§ Data for analysis

============================================================

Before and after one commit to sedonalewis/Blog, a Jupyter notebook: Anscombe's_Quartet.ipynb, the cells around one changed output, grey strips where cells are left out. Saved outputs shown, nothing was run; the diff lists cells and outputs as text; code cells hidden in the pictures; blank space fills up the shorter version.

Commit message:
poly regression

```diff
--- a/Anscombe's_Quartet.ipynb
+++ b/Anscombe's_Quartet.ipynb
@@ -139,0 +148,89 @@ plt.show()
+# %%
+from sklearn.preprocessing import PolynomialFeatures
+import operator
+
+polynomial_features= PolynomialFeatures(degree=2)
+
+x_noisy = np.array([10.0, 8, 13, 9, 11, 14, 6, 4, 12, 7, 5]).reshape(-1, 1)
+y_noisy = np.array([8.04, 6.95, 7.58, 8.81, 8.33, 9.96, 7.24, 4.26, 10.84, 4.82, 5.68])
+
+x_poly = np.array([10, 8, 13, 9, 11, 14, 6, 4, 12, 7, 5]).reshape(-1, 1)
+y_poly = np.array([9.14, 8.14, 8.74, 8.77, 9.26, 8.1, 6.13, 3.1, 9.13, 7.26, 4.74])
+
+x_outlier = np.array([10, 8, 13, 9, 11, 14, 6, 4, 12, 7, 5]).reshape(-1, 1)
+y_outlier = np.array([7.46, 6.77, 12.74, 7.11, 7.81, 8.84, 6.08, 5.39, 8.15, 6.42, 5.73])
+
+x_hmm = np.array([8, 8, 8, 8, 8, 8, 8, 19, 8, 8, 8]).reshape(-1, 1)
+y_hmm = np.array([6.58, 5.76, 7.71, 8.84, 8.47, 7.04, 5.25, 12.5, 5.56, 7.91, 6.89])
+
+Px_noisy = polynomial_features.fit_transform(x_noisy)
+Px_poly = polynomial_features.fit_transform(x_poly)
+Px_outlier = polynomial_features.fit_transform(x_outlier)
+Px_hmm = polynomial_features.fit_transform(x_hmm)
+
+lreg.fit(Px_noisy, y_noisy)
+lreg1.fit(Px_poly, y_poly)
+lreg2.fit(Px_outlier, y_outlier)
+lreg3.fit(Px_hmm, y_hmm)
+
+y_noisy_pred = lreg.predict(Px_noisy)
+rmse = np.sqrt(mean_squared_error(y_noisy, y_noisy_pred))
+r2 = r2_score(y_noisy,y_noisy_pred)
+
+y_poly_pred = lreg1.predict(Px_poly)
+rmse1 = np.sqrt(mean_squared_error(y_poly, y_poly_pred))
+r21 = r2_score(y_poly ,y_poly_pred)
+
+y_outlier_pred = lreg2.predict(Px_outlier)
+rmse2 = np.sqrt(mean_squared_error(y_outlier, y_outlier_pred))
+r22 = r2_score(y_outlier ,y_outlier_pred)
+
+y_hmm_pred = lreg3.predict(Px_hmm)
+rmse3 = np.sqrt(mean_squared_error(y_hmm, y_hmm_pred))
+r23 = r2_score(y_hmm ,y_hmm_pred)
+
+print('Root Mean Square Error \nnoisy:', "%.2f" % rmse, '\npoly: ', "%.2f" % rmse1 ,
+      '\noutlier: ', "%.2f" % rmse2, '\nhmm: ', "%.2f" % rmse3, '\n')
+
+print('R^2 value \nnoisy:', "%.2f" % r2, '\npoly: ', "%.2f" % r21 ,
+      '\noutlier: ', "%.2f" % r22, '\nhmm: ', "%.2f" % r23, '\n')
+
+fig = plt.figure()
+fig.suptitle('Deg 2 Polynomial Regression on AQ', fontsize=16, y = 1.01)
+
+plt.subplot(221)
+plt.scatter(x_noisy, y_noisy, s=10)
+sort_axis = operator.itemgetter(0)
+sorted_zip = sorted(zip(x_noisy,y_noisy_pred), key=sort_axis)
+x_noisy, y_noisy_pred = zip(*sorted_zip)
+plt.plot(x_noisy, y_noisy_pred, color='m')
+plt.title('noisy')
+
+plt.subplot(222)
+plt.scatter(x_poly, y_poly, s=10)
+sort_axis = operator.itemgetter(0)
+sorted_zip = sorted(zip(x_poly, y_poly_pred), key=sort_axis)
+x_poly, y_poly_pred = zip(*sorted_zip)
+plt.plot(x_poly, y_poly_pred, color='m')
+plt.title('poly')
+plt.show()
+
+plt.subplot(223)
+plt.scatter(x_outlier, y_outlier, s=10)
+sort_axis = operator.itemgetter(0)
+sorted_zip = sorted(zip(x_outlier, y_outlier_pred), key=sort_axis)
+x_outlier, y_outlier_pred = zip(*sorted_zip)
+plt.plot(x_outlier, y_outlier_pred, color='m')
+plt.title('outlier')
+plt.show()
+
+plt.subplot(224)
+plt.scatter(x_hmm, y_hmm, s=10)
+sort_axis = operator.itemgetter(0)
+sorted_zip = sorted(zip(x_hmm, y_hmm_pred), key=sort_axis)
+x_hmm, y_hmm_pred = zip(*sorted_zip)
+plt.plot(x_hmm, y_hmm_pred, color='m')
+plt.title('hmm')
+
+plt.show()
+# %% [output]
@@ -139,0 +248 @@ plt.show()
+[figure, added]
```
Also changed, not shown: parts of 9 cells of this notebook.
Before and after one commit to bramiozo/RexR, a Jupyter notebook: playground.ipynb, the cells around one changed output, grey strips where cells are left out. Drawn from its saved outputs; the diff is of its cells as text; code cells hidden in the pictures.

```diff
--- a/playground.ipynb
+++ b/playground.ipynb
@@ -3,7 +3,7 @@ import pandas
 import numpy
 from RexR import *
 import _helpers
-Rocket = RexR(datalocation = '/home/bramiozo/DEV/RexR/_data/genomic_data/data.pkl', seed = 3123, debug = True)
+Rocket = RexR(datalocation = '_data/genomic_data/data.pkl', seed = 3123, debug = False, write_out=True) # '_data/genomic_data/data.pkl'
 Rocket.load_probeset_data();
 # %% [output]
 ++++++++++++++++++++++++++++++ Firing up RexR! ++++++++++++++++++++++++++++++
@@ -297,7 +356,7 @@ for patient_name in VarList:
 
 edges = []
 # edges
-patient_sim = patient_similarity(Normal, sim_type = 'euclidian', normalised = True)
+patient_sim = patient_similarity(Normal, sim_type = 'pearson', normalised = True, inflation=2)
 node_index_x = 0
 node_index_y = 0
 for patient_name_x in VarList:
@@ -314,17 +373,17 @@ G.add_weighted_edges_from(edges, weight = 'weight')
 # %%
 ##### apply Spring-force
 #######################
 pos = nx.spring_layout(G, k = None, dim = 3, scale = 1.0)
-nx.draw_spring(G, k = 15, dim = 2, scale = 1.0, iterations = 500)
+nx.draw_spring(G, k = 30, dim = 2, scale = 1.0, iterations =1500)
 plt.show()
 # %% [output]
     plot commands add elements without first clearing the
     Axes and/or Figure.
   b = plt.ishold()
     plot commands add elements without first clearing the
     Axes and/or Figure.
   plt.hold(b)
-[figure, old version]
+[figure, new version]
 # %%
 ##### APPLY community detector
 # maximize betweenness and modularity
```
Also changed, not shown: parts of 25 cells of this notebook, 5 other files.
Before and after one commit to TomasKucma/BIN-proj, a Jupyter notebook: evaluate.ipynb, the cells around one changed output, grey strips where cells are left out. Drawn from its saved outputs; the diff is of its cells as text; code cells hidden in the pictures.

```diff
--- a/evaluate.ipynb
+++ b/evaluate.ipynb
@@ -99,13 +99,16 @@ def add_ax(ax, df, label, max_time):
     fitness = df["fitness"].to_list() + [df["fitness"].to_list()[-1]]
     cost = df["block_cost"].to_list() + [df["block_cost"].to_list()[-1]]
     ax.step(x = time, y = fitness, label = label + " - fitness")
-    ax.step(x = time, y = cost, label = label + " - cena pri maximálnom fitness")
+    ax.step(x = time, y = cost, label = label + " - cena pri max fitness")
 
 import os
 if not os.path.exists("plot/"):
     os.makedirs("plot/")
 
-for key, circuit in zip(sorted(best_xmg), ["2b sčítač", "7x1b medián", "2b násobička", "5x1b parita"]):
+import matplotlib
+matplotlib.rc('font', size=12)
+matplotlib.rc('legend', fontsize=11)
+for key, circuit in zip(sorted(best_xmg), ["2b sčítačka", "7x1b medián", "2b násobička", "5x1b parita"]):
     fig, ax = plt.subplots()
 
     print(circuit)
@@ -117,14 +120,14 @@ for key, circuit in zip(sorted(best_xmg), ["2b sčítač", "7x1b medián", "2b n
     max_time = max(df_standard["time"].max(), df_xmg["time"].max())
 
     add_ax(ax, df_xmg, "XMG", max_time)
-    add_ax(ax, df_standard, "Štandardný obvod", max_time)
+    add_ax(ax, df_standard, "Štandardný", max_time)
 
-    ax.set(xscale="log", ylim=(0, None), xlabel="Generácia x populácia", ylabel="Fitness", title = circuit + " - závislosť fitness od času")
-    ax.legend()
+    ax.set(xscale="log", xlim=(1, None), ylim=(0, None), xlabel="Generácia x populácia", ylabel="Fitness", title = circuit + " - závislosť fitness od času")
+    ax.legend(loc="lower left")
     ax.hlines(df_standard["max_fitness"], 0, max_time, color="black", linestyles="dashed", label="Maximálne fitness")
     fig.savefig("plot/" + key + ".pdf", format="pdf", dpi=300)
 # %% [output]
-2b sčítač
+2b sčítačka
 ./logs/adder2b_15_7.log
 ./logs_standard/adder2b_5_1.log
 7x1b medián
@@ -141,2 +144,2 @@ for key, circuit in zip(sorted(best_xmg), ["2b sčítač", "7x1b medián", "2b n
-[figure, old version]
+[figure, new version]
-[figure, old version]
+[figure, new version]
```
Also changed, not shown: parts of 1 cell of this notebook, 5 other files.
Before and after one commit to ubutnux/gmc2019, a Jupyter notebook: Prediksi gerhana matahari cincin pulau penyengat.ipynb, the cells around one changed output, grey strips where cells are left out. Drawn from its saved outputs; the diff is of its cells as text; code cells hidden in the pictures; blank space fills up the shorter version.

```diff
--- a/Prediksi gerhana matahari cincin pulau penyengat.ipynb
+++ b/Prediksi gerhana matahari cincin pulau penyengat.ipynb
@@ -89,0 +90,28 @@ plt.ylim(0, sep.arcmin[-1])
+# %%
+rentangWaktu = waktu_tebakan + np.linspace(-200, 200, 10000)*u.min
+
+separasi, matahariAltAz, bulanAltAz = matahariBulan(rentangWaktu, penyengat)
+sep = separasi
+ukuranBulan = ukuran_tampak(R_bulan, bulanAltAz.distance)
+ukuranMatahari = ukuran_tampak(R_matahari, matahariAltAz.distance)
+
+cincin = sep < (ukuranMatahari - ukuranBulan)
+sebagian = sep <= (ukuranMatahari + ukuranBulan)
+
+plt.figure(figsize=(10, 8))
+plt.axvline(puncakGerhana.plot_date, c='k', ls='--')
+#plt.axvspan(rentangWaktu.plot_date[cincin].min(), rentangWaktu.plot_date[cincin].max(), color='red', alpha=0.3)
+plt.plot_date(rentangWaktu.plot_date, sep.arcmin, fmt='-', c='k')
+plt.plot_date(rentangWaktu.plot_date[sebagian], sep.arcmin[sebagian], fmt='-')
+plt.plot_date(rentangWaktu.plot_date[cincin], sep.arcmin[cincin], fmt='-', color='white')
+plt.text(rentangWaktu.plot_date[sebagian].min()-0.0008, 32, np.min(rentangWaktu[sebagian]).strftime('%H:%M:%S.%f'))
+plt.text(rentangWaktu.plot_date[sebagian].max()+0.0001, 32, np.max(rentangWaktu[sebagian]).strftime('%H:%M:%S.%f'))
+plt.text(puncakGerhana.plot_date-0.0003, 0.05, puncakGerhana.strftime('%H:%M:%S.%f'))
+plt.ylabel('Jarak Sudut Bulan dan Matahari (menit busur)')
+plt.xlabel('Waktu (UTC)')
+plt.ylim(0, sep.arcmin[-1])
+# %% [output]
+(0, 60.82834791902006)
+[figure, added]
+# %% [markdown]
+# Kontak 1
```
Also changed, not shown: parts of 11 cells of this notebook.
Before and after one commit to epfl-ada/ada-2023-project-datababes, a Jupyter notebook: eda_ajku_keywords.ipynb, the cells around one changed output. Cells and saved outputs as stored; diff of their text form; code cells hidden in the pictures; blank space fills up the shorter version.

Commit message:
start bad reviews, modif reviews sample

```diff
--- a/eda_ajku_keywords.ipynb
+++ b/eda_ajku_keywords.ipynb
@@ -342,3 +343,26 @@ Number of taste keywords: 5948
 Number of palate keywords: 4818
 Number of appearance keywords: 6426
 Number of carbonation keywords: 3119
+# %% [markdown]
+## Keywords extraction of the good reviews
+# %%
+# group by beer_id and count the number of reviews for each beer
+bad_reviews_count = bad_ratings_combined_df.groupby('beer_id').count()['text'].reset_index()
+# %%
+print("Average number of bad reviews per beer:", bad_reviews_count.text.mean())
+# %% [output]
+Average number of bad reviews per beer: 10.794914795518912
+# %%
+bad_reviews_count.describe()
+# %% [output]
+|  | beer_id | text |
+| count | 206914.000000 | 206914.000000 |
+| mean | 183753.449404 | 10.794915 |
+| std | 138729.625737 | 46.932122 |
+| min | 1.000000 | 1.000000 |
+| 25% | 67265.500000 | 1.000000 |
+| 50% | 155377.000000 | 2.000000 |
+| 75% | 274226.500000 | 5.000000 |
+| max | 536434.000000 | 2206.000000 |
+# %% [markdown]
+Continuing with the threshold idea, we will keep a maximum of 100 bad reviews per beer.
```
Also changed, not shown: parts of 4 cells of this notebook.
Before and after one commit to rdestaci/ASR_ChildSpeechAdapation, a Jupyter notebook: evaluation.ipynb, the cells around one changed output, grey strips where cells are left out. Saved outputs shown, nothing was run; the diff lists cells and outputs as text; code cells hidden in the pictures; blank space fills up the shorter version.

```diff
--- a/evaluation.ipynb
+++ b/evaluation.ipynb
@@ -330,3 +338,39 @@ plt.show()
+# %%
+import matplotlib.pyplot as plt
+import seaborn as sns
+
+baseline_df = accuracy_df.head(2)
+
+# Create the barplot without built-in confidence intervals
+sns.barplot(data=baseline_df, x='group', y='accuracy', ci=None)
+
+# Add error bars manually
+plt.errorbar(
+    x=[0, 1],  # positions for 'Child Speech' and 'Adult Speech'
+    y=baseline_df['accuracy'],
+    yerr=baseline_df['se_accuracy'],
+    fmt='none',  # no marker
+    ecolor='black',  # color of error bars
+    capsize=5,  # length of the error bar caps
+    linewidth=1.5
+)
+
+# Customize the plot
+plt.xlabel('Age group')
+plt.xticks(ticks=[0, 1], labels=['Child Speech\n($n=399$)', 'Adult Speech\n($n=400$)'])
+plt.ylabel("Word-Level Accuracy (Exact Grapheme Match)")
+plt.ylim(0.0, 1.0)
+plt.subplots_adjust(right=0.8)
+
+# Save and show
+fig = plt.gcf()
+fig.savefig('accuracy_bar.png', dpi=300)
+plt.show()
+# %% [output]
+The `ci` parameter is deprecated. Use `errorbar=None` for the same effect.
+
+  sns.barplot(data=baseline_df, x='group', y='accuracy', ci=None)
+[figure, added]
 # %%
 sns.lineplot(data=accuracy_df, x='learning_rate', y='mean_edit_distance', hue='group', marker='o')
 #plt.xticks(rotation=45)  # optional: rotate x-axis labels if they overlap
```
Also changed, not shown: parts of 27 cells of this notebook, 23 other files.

============================================================

§ Work request
Copy out each line from the preceding entries that mentions the word "arcmin".

§ Exercise answer
@@ -89,0 +90,28 @@ plt.ylim(0, sep.arcmin[-1])
+plt.plot_date(rentangWaktu.plot_date, sep.arcmin, fmt='-', c='k')
+plt.plot_date(rentangWaktu.plot_date[sebagian], sep.arcmin[sebagian], fmt='-')
+plt.plot_date(rentangWaktu.plot_date[cincin], sep.arcmin[cincin], fmt='-', color='white')
+plt.ylim(0, sep.arcmin[-1])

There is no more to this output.